Start of Block
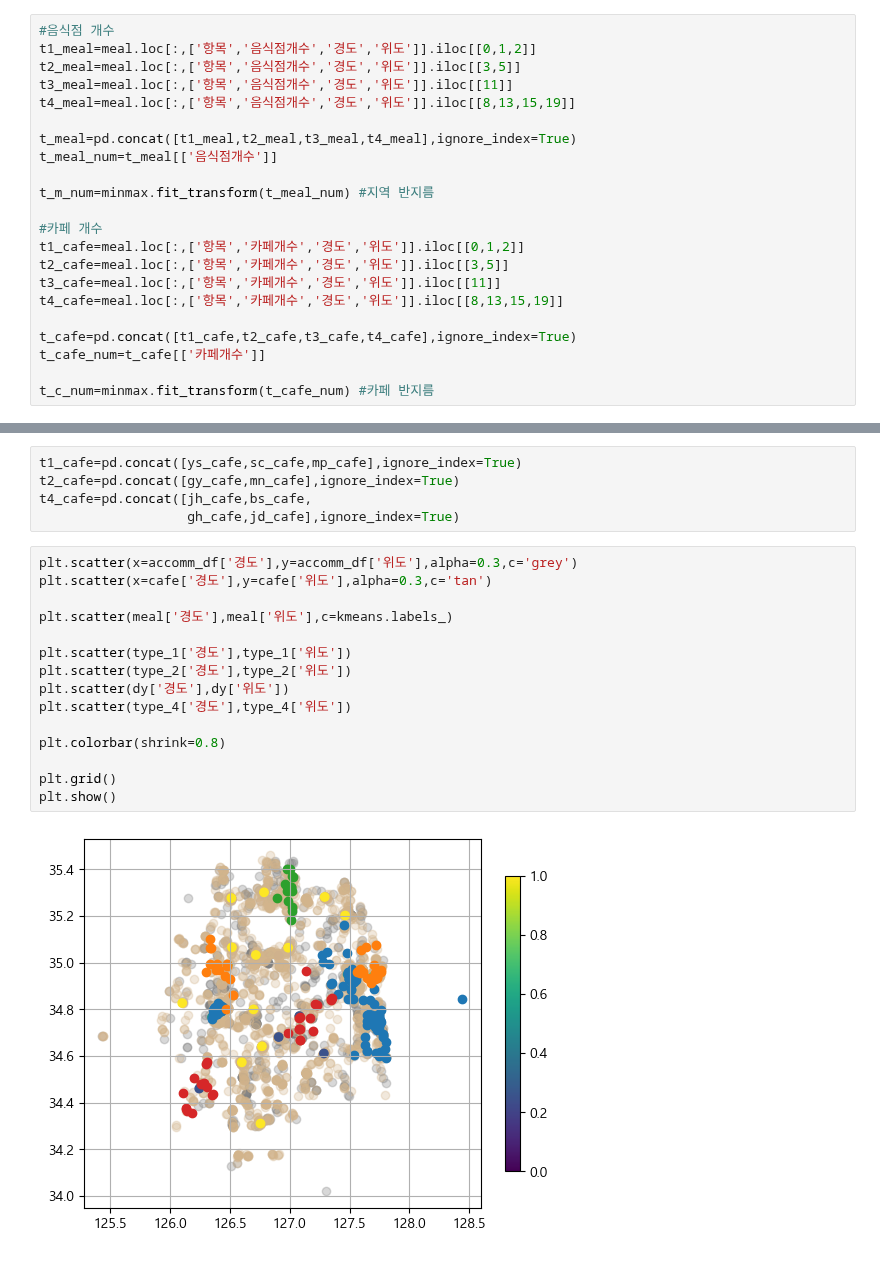
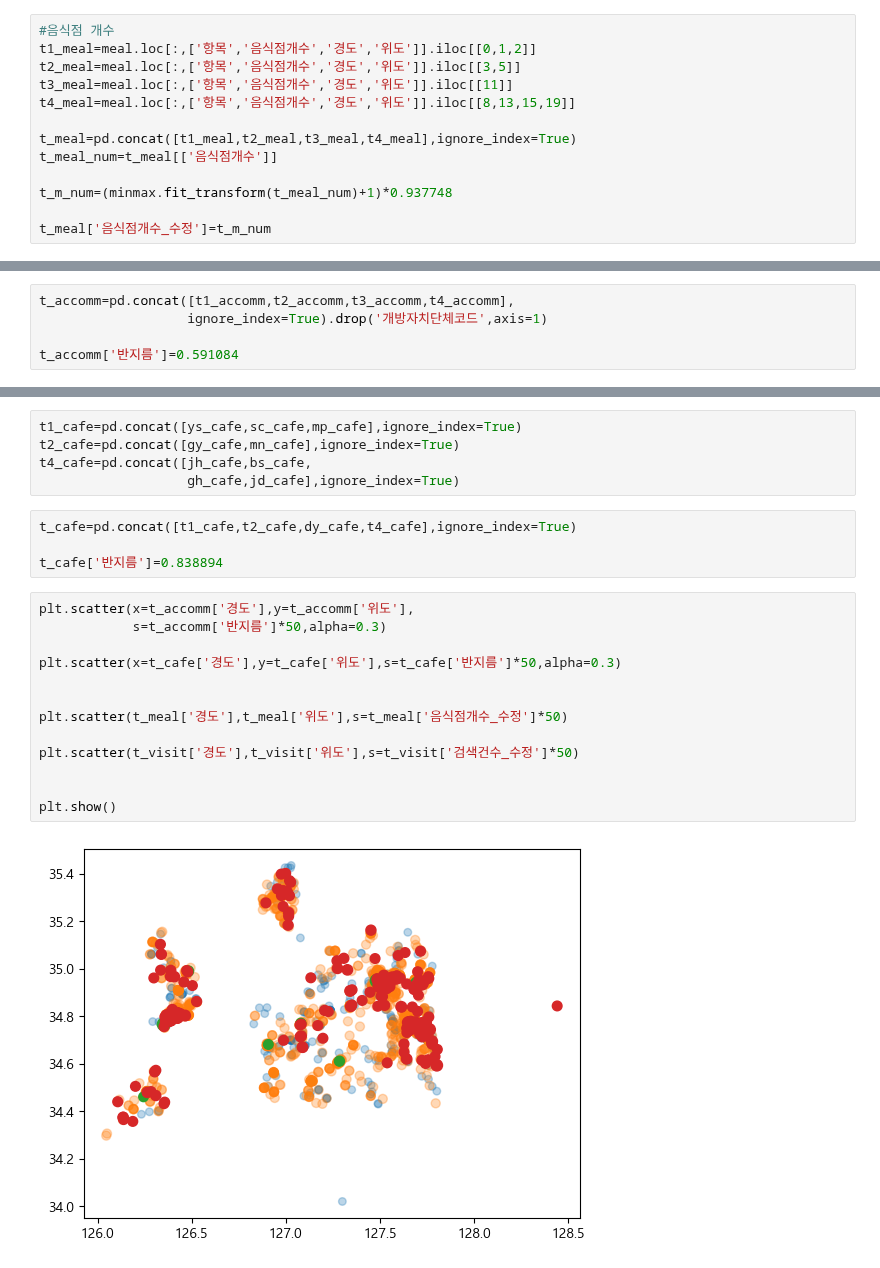
Before and after one commit to sheershay/ise-sr-project, a Jupyter notebook: clustering/clustering.ipynb, the cells around one changed output, grey strips where cells are left out. Drawn from its saved outputs; the diff is of its cells as text.

```diff
--- a/clustering/clustering.ipynb
+++ b/clustering/clustering.ipynb
@@ -661,18 +634,9 @@ t4_meal=meal.loc[:,['항목','음식점개수','경도','위도']].iloc[[8,13,15
 t_meal=pd.concat([t1_meal,t2_meal,t3_meal,t4_meal],ignore_index=True)
 t_meal_num=t_meal[['음식점개수']]
 
-t_m_num=minmax.fit_transform(t_meal_num) #지역 반지름
+t_m_num=(minmax.fit_transform(t_meal_num)+1)*0.937748
 
-#카페 개수
-t1_cafe=meal.loc[:,['항목','카페개수','경도','위도']].iloc[[0,1,2]]
-t2_cafe=meal.loc[:,['항목','카페개수','경도','위도']].iloc[[3,5]]
-t3_cafe=meal.loc[:,['항목','카페개수','경도','위도']].iloc[[11]]
-t4_cafe=meal.loc[:,['항목','카페개수','경도','위도']].iloc[[8,13,15,19]]
-
-t_cafe=pd.concat([t1_cafe,t2_cafe,t3_cafe,t4_cafe],ignore_index=True)
-t_cafe_num=t_cafe[['카페개수']]
-
-t_c_num=minmax.fit_transform(t_cafe_num) #카페 반지름
+t_meal['음식점개수_수정']=t_m_num
 # %%
 accomm_code=accomm_df['개방자치단체코드']
 
@@ -693,6 +657,11 @@ gh_accomm=accomm_df.loc[accomm_df['개방자치단체코드']==4880000]
 jd_accomm=accomm_df.loc[accomm_df['개방자치단체코드']==5000000]
 t4_accomm=pd.concat([jh_accomm,bs_accomm,
                      gh_accomm,jd_accomm],ignore_index=True) #120개
+# %%
+t_accomm=pd.concat([t1_accomm,t2_accomm,t3_accomm,t4_accomm],
+                   ignore_index=True).drop('개방자치단체코드',axis=1)
+
+t_accomm['반지름']=0.591084
 # %%
 cafe['지역']=cafe_address_fr
 cafe_fr=cafe.loc[:,['경도','위도','지역']]
@@ -716,20 +685,22 @@ t1_cafe=pd.concat([ys_cafe,sc_cafe,mp_cafe],ignore_index=True)
 t2_cafe=pd.concat([gy_cafe,mn_cafe],ignore_index=True)
 t4_cafe=pd.concat([jh_cafe,bs_cafe,
                    gh_cafe,jd_cafe],ignore_index=True)
+# %%
+t_cafe=pd.concat([t1_cafe,t2_cafe,dy_cafe,t4_cafe],ignore_index=True)
+
+t_cafe['반지름']=0.838894
 # %%
-plt.scatter(x=accomm_df['경도'],y=accomm_df['위도'],alpha=0.3,c='grey')
-plt.scatter(x=cafe['경도'],y=cafe['위도'],alpha=0.3,c='tan')
+plt.scatter(x=t_accomm['경도'],y=t_accomm['위도'],
+            s=t_accomm['반지름']*50,alpha=0.3)
 
-plt.scatter(meal['경도'],meal['위도'],c=kmeans.labels_)
+plt.scatter(x=t_cafe['경도'],y=t_cafe['위도'],s=t_cafe['반지름']*50,alpha=0.3)
 
-plt.scatter(type_1['경도'],type_1['위도'])
-plt.scatter(type_2['경도'],type_2['위도'])
-plt.scatter(dy['경도'],dy['위도'])
-plt.scatter(type_4['경도'],type_4['위도'])
 
-plt.colorbar(shrink=0.8)
+plt.scatter(t_meal['경도'],t_meal['위도'],s=t_meal['음식점개수_수정']*50)
 
-plt.grid()
+plt.scatter(t_visit['경도'],t_visit['위도'],s=t_visit['검색건수_수정']*50)
+
+
 plt.show()
 # %% [output]
-[figure, old version]
+[figure, new version]
```
Also changed, not shown: parts of 3 cells of this notebook.
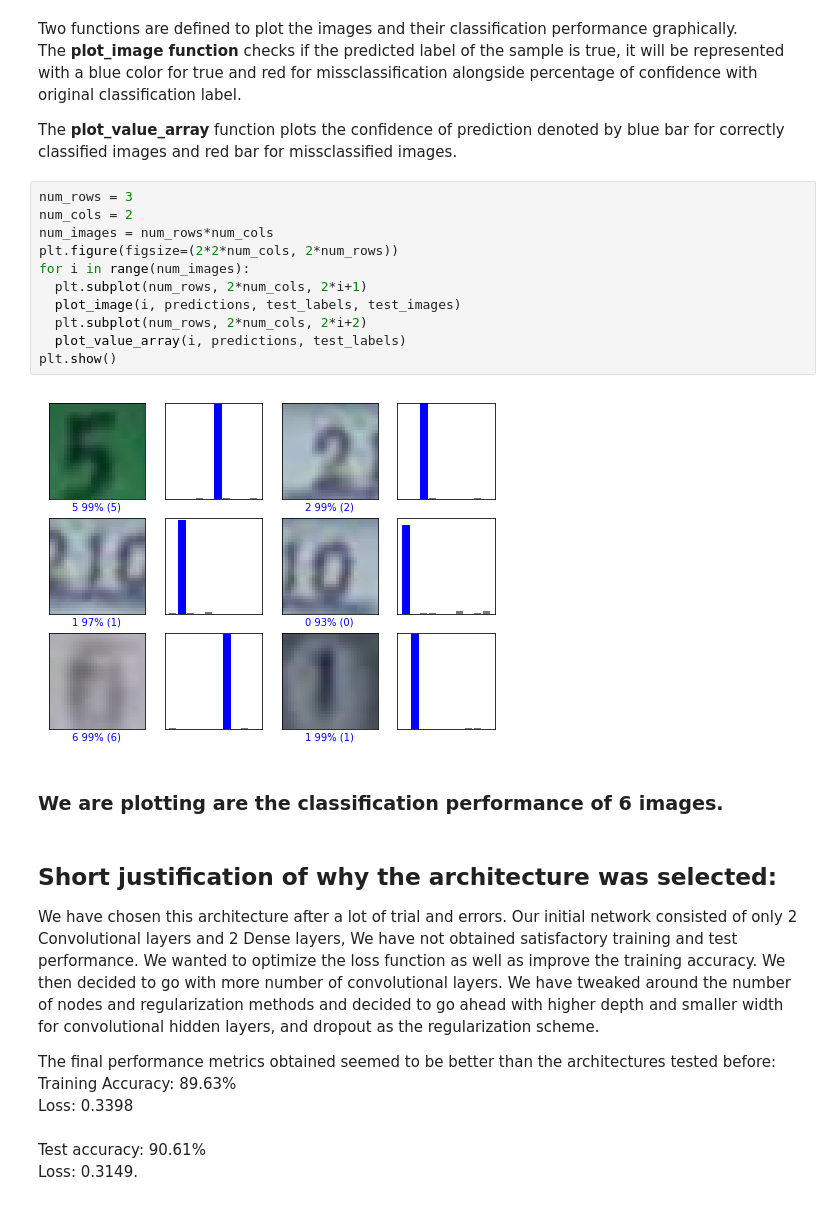
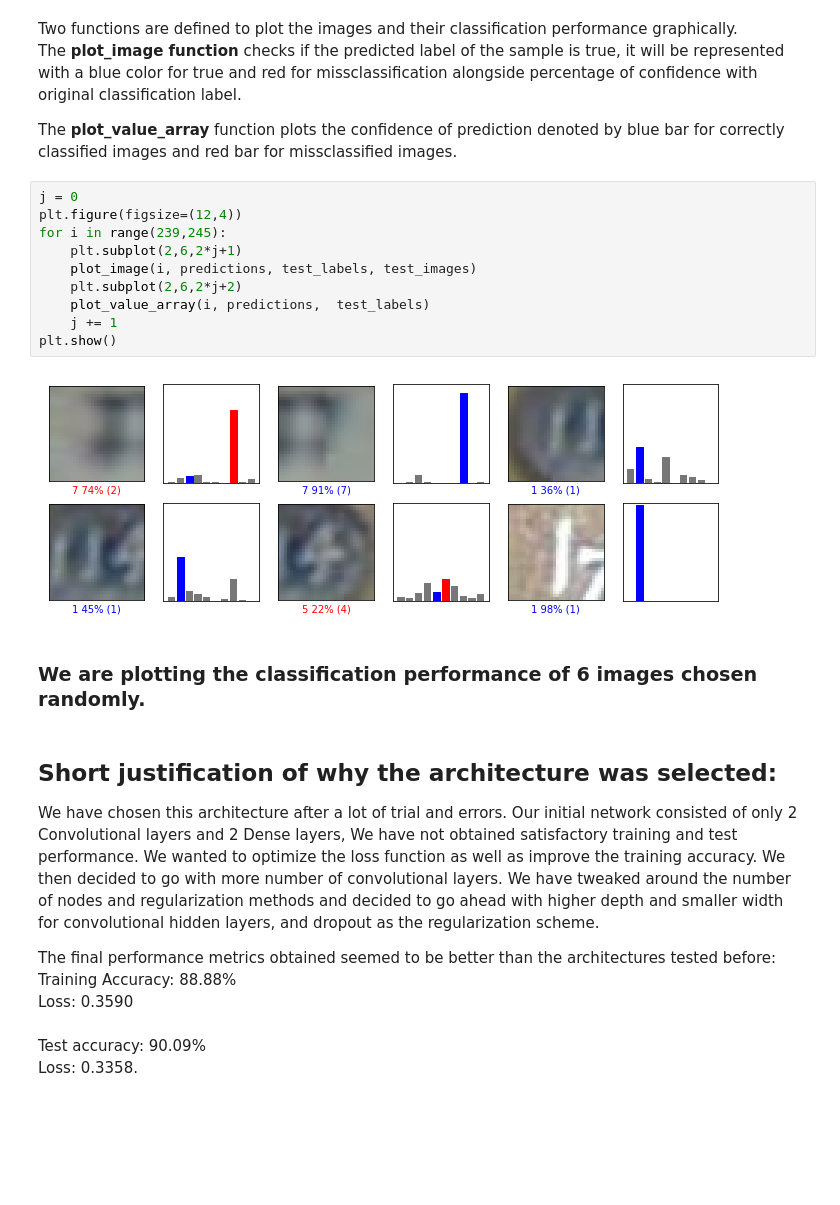
Before and after one commit to spkarthik13/Image-recognition-using-keras-CNN-A-fundamental-guide-, a Jupyter notebook: ML_Assignment4.ipynb, the cells around one changed output. Cells and saved outputs as stored; diff of their text form; blank space fills up the shorter version.

```diff
--- a/ML_Assignment4.ipynb
+++ b/ML_Assignment4.ipynb
@@ -249,28 +252,27 @@ The **plot_image function** checks if the predicted label of the sample is true,
 
 The **plot_value_array** function plots the confidence of prediction denoted by blue bar for correctly classified images and red bar for missclassified images.
 # %%
-num_rows = 3
-num_cols = 2
-num_images = num_rows*num_cols
-plt.figure(figsize=(2*2*num_cols, 2*num_rows))
-for i in range(num_images):
-  plt.subplot(num_rows, 2*num_cols, 2*i+1)
-  plot_image(i, predictions, test_labels, test_images)
-  plt.subplot(num_rows, 2*num_cols, 2*i+2)
-  plot_value_array(i, predictions, test_labels)
+j = 0
+plt.figure(figsize=(12,4))
+for i in range(239,245):
+    plt.subplot(2,6,2*j+1)
+    plot_image(i, predictions, test_labels, test_images)
+    plt.subplot(2,6,2*j+2)
+    plot_value_array(i, predictions,  test_labels)
+    j += 1
 plt.show()
 # %% [output]
-[figure, old version]
+[figure, new version]
 # %% [markdown]
-### We are plotting are the classification performance of 6 images.
+### We are plotting the classification performance of 6 images chosen randomly.
 # %% [markdown]
 ## Short justification of why the architecture was selected:
 
 We have chosen this architecture after a lot of trial and errors. Our initial network consisted of only 2 Convolutional layers and 2 Dense layers, We have not obtained satisfactory training and test performance. We wanted to optimize the loss function as well as improve the training accuracy. We then decided to go with more number of convolutional layers. We have tweaked around the number of nodes and regularization methods and decided to go ahead with higher depth and smaller width for convolutional hidden layers, and dropout as the regularization scheme.
 
 The final performance metrics obtained seemed to be better than the architectures tested before: <br>
-Training Accuracy: 89.63% <br>
-Loss: 0.3398
+Training Accuracy: 88.88% <br>
+Loss: 0.3590
 <br> <br>
-Test accuracy: 90.61% <br>
-Loss: 0.3149.
+Test accuracy: 90.09% <br>
+Loss: 0.3358.
```
Also changed, not shown: parts of 5 cells of this notebook.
End of Block
> WHAT IS EXPECTED
Within the data above, determine the number of lines that contain the word "iloc"; write only that number.

> COMPLETED EXERCISE
5